Mobile is growing and getting bigger by the minute. According to the 2013 “Netbiscuits People’s Web Report,” marketers know that consumers are constantly interacting with their mobile devices. About 20 percent  of consumers spend up to 15 minutes per day searching on mobile, says the report, and 50 percent spend up to 30 minutes shopping per day.

Search is driving mobile. Just take a look at the research:

  • BIA Kelsey claims mobile searches will trump desktop queries by 27.8 billion in the U.S. by 2016.
  • Sixty-four percent of smartphone users are shopping online with their devices, according to eDigitalResearch, and customers who use a phone are 10 times as likely to purchase as those that do desktop searches.

And marketers are taking notice. Nearly 71 percent of marketers currently use mobile as part of their multichannel brand experiences, according to the report “Getting Mobile Right” by Brand Republic and Netbiscuits, and nearly 52 percent use the channel to increase their overall website traffic. According to the report, about 42 percent of marketers use the channel to enhance customer brand loyalty among mobile device users.

Still, monitoring seems to be challenging. Fifty percent of the marketers surveyed use desktop Web analytic products to track mobile activities and about 11 percent rely on agencies or other third parties to monitor results. In addition, about 6 percent of marketers turn to marketing automation solutions to measure mobile marketing performance, according to the report.
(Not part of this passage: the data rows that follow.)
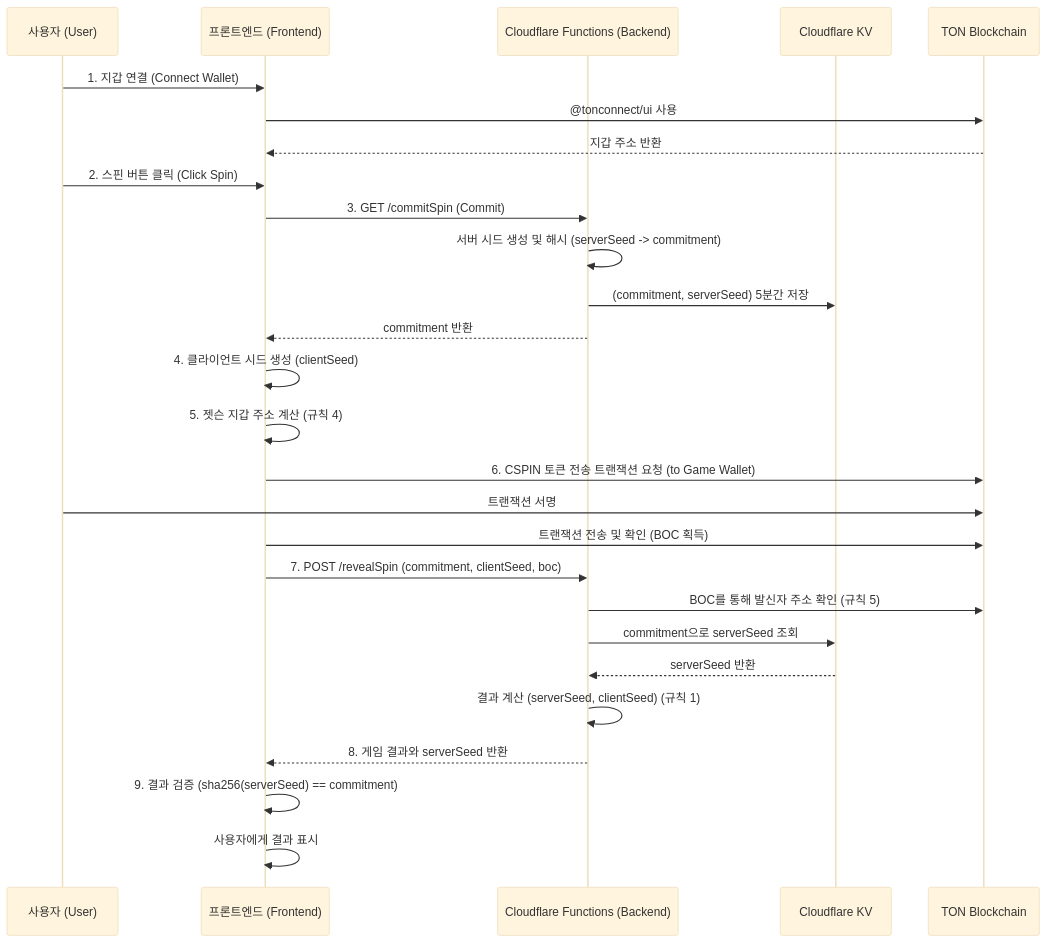
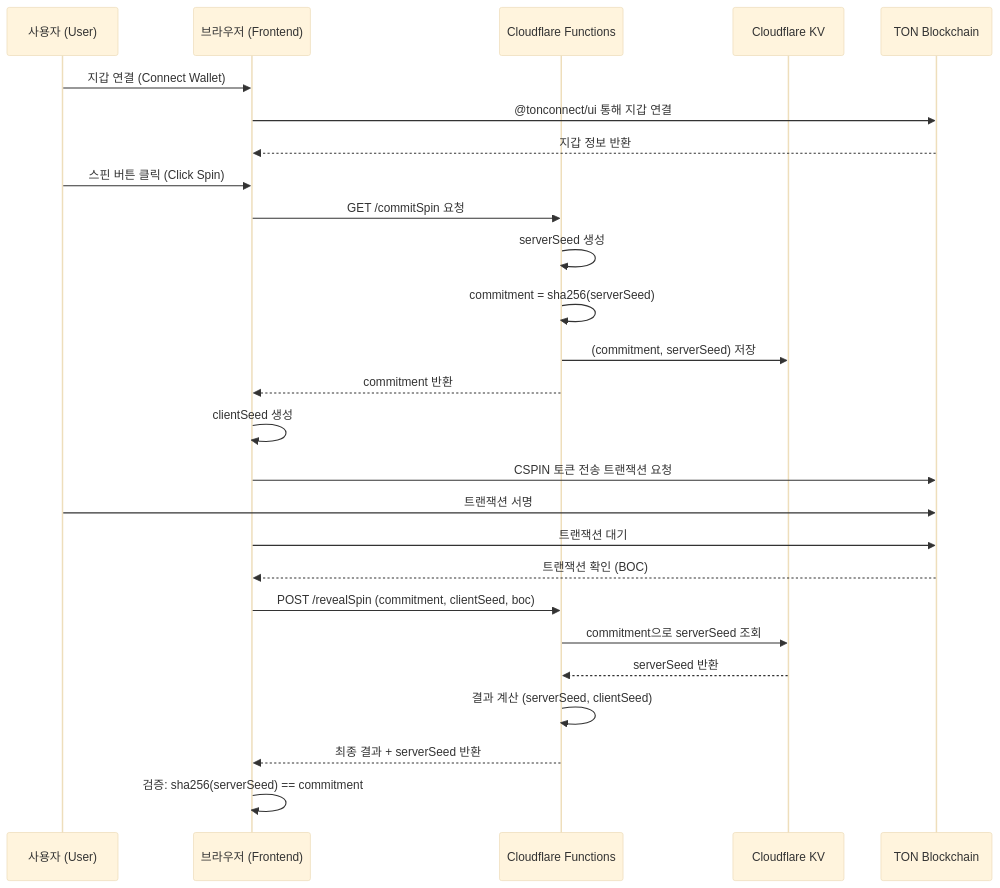
One commit to aiandyou50/slot-machine changed the diagram in docs/PROJECT_ARCHITECTURE.MD. Above: the diagram before and after it, drawn with Mermaid (base theme). The commit also changed other lines of this file and 14 other files, not shown here.

````diff
--- a/docs/PROJECT_ARCHITECTURE.MD
+++ b/docs/PROJECT_ARCHITECTURE.MD
@@ -170,34 +35,33 @@
 ```mermaid
 sequenceDiagram
     participant User as 사용자 (User)
-    participant Browser as 프론트엔드 (Frontend)
-    participant Functions as Cloudflare Functions (Backend)
+    participant Browser as 브라우저 (Frontend)
+    participant Functions as Cloudflare Functions
     participant KV as Cloudflare KV
     participant TON as TON Blockchain
 
-    User->>Browser: 1. 지갑 연결 (Connect Wallet)
-    Browser->>TON: @tonconnect/ui 사용
-    TON-->>Browser: 지갑 주소 반환
+    User->>Browser: 지갑 연결 (Connect Wallet)
+    Browser->>TON: @tonconnect/ui 통해 지갑 연결
+    TON-->>Browser: 지갑 정보 반환
 
-    User->>Browser: 2. 스핀 버튼 클릭 (Click Spin)
-    Browser->>Functions: 3. GET /commitSpin (Commit)
-    Functions->>Functions: 서버 시드 생성 및 해시 (serverSeed -> commitment)
-    Functions->>KV: (commitment, serverSeed) 5분간 저장
+    User->>Browser: 스핀 버튼 클릭 (Click Spin)
+    Browser->>Functions: GET /commitSpin 요청
+    Functions->>Functions: serverSeed 생성
+    Functions->>Functions: commitment = sha256(serverSeed)
+    Functions->>KV: (commitment, serverSeed) 저장
     Functions-->>Browser: commitment 반환
 
-    Browser->>Browser: 4. 클라이언트 시드 생성 (clientSeed)
-    Browser->>Browser: 5. 젯슨 지갑 주소 계산 (규칙 4)
-    Browser->>TON: 6. CSPIN 토큰 전송 트랜잭션 요청 (to Game Wallet)
+    Browser->>Browser: clientSeed 생성
+    Browser->>TON: CSPIN 토큰 전송 트랜잭션 요청
     User->>TON: 트랜잭션 서명
-    Browser->>TON: 트랜잭션 전송 및 확인 (BOC 획득)
+    Browser->>TON: 트랜잭션 대기
+    TON-->>Browser: 트랜잭션 확인 (BOC)
 
-    Browser->>Functions: 7. POST /revealSpin (commitment, clientSeed, boc)
-    Functions->>TON: BOC를 통해 발신자 주소 확인 (규칙 5)
+    Browser->>Functions: POST /revealSpin (commitment, clientSeed, boc)
     Functions->>KV: commitment으로 serverSeed 조회
     KV-->>Functions: serverSeed 반환
-    Functions->>Functions: 결과 계산 (serverSeed, clientSeed) (규칙 1)
-    Functions-->>Browser: 8. 게임 결과와 serverSeed 반환
+    Functions->>Functions: 결과 계산 (serverSeed, clientSeed)
+    Functions-->>Browser: 최종 결과 + serverSeed 반환
 
-    Browser->>Browser: 9. 결과 검증 (sha256(serverSeed) == commitment)
-    Browser->>Browser: 사용자에게 결과 표시
+    Browser->>Browser: 검증: sha256(serverSeed) == commitment
 ```
````
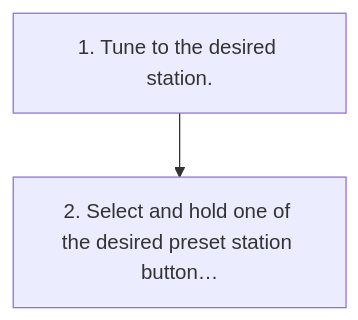
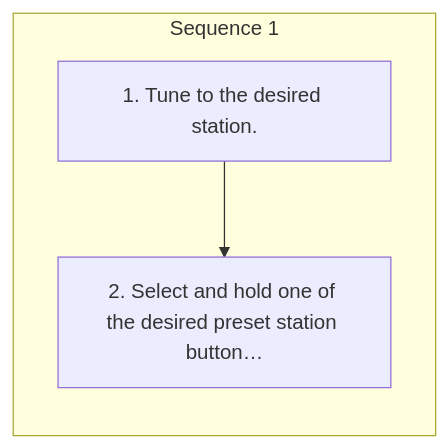
Before and after one commit to Chieko-Y/my-spec-generator: the diagram in workspace/subaru/outback-2026/ivi/published/audio/4-registering-a-station-as-a-preset.md, drawn with Mermaid. The commit also changed other lines of this file and 268 other files, not shown here.

````diff
--- a/workspace/subaru/outback-2026/ivi/published/audio/4-registering-a-station-as-a-preset.md
+++ b/workspace/subaru/outback-2026/ivi/published/audio/4-registering-a-station-as-a-preset.md
@@ -9,6 +9,9 @@
 ```mermaid
 flowchart TD
-    S1["1. Tune to the desired station."]
-    S2["2. Select and hold one of the desired preset station button…"]
-    S1 --> S2
+    subgraph SEQ1["Sequence 1"]
+    direction TB
+    S1_1["1. Tune to the desired station."]
+    S1_2["2. Select and hold one of the desired preset station button…"]
+    S1_1 --> S1_2
+    end
 ```
````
The survey asked how marketers measure the success of their mobile efforts, says the report -nearly 12 percent of marketers admitted that they don’t focus on mobile as a channel. In addition, about 9 percent of marketers said a lack of tools makes accurately measuring mobile activities difficult, and approximately 4 percent said that they cannot measure mobile activity at all.

But as mobile become a key part of the path to purchase, more marketers will have to invest more in their mobile marketing efforts. According to the survey, about 31 percent of marketers say that they’ve covered their mobile strategy basics but could still benefit from more investment. In addition, about 20 percent of marketers say that they have mobile offerings, like a designated mobile site, and will continue to invest heavily in mobile marketing. And, another 20 percent admits that mobile hasn’t been a focus yet, but that it will be a priority this year.

These investments will include technology resources and 62 percent of marketers plan to incorporate responsive Web design within the next 12 months, according to the report. In addition, 18 percent plan to include adaptive websites, and another 18 percent plan to introduce dedicated mobile sites. However, 2 percent don’t plan on making any mobile improvements.

I know that we are constantly encouraging our clients to make that crucial mobile investment. Those that have are already seeing the benefits and are likely to keep reaping long-time rewards.